(July 25) LOS ANGELES — The Defense Commissary Agency has changed the way it sources fresh produce, and now the Defense Logistics Agency plans to do the same for schools and other military feeding requirements.

The agency, a part of the Department of Defense, has worked with the U.S. Department of Agriculture for 12 years to supply schools with fruits and vegetables, said Pat Scott, troop and USDA cell chief for the Defense Supply Center Philadelphia.

Scott presented a new plan for distribution July 18 during an educational session at the 60th annual national conference of the Alexandria, Va.-based School Nutrition Association.

Last year, about $50 million was provided for the school program, she said. Troop support operations worldwide garnered $234 million in funding for fresh produce supplies.

The DeCA program previously brought the agency $308 million for fresh produce. Under a new system, DeCA is handling $350 million in contracts being given to produce companies of any size.

The Logistics Agency still plans to provide fresh produce to schools and other government interests, such as troop dining facilities, hospitals and ships, Scott said.

Similar to the DeCA program, those supplies will now be secured through contracts with produce suppliers, she said.

The department plans to award contracts to 46 produce companies in 13 areas, she said. The initial contracts will be for 18 months.

Scott said the plan is to stay away from large broadliners and focus more on small produce businesses. To win the contracts, produce companies will have to prove they can sufficiently cover the areas for which they are assigned.

She said that might be difficult.

“To be honest, commissary (DeCA) business is easy business — ‘I’ve got to deliver to one stop on a military base, I’m done,’” she said. “ … We put out 33 dining facilities on a military base. Right there you’ve got volume and multistops. And, ‘Oh by the way while you’re in the city of El Paso you’ve got to take care of 200 school drops as well.’”

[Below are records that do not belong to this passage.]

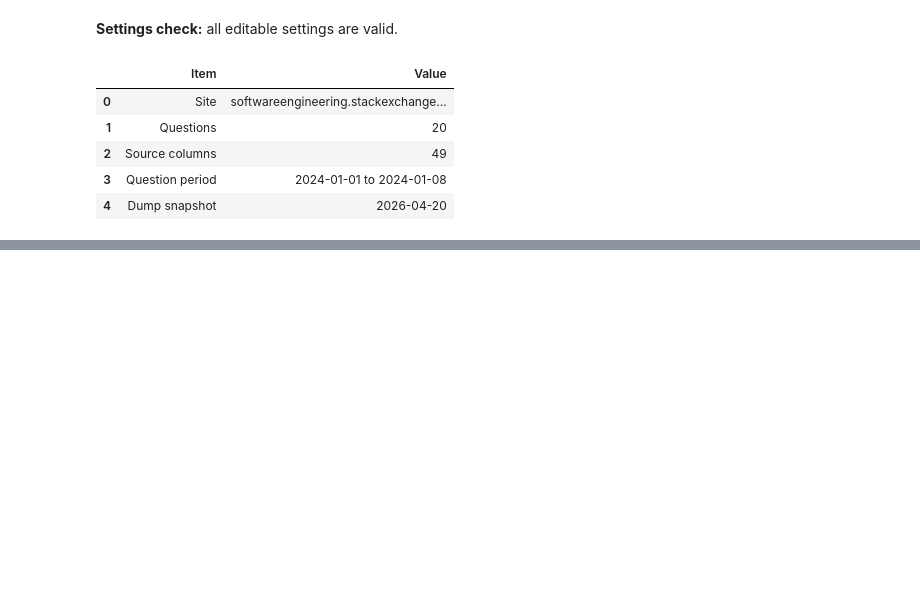
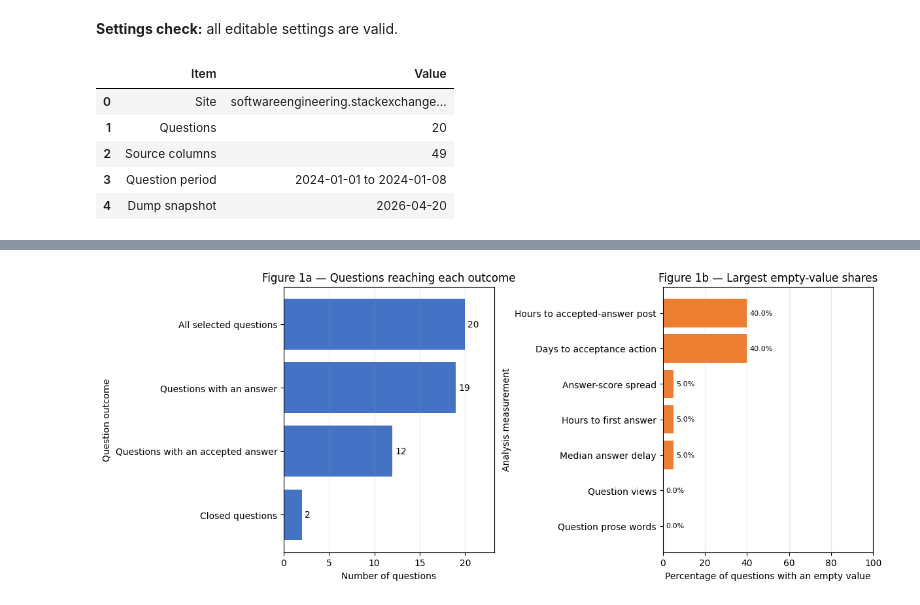
Before and after one commit to thearmankarapetyan/stackexchange-difficulty, a Jupyter notebook: notebooks/stackexchange_eda.ipynb, the cells around one changed output, grey strips where cells are left out. Drawn from its saved outputs; the diff is of its cells as text; code cells hidden in the pictures; blank space fills up the shorter version.

```diff
--- a/notebooks/stackexchange_eda.ipynb
+++ b/notebooks/stackexchange_eda.ipynb
@@ -146,17 +152,23 @@ expected_stackexchange_flag = data["stackexchange_answer_count"].gt(0).astype("b
 expected_stackexchange_flag[data["stackexchange_answer_count"].isna()] = pd.NA
 if not data["has_stackexchange_answer"].equals(expected_stackexchange_flag):
     raise ValueError("has_stackexchange_answer disagrees with stackexchange_answer_count")
-
 expected_available_flag = data["available_answer_count"].gt(0).astype("boolean")
 if not data["has_available_answer"].equals(expected_available_flag):
     raise ValueError("has_available_answer disagrees with available_answer_count")
-
 if data["question_id"].isna().any() or data["question_id"].duplicated().any():
     raise ValueError("Question identifiers must be present and unique")
-if (data["observation_days_at_dump"] < 0).any():
-    raise ValueError("observation_days_at_dump contains a negative value")
-if (data["time_to_first_answer_hours"].dropna() < 0).any():
-    raise ValueError("time_to_first_answer_hours contains a negative value")
+
+nonnegative_columns = [
+    "question_view_count", "question_word_count", "code_character_count",
+    "link_count", "image_count", "tag_count", "available_answer_count",
+    "time_to_first_answer_hours", "median_answer_response_hours",
+    "time_to_eventually_accepted_answer_post_hours", "days_to_acceptance",
+    "answer_score_spread", "available_question_comment_count",
+    "comments_before_first_answer", "observation_days_at_dump",
+]
+for column in nonnegative_columns:
+    if (data[column].dropna() < 0).any():
+        raise ValueError(f"{column} contains a negative value")
 
 sites = data["site"].dropna().unique()
 if len(sites) != 1:
@@ -164,8 +176,9 @@ if len(sites) != 1:
 snapshot_dates = data["dump_snapshot_date"].dropna().dt.normalize().unique()
 if len(snapshot_dates) != 1:
     raise ValueError(f"Expected one dump snapshot date, found {len(snapshot_dates)}")
-if (data["question_creation_datetime"] > data["dump_snapshot_date"]).any():
-    raise ValueError("A question creation date occurs after the dump snapshot")
+for column in ["question_creation_datetime", "first_answer_creation_datetime", "acceptance_date", "closed_datetime"]:
+    if (data[column].dropna() > data["dump_snapshot_date"].max()).any():
+        raise ValueError(f"{column} contains a date after the dump snapshot")
 
 data["has_accepted_answer"] = data["accepted_answer_id"].notna()
 data["is_closed"] = data["closed_datetime"].notna()
@@ -669,0 +243,22 @@ display(Markdown(
+# %%
+fig, axes = plt.subplots(1, 2, figsize=(12, 4.8), layout="constrained")
+bars = axes[0].barh(status_counts.index, status_counts.values, color="#4472C4")
+axes[0].invert_yaxis()
+axes[0].set_title("Figure 1a — Questions reaching each outcome")
+axes[0].set_xlabel("Number of questions")
+axes[0].set_ylabel("Question outcome")
+axes[0].grid(axis="x", alpha=0.25)
+axes[0].bar_label(bars, labels=[f"{value:,}" for value in status_counts.values], padding=3)
+axes[0].set_xlim(0, max(1, status_counts.max() * 1.16))
+
+missing_to_plot = missing_percentages.sort_values()
+bars = axes[1].barh(missing_to_plot.index, missing_to_plot.values, color="#ED7D31")
+axes[1].set_title("Figure 1b — Largest empty-value shares")
+axes[1].set_xlabel("Percentage of questions with an empty value")
+axes[1].set_ylabel("Analysis measurement")
+axes[1].set_xlim(0, 100)
+axes[1].grid(axis="x", alpha=0.25)
+axes[1].bar_label(bars, labels=[f"{value:.1f}%" for value in missing_to_plot.values], padding=3, fontsize=8)
+plt.show()
+# %% [output]
+[figure, added]
```
Also changed, not shown: parts of 50 cells of this notebook, 3 other files.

At the school level, districts will no longer be able to guarantee that fresh produce comes from state growers, Scott said. The new program will not allow geographical preference.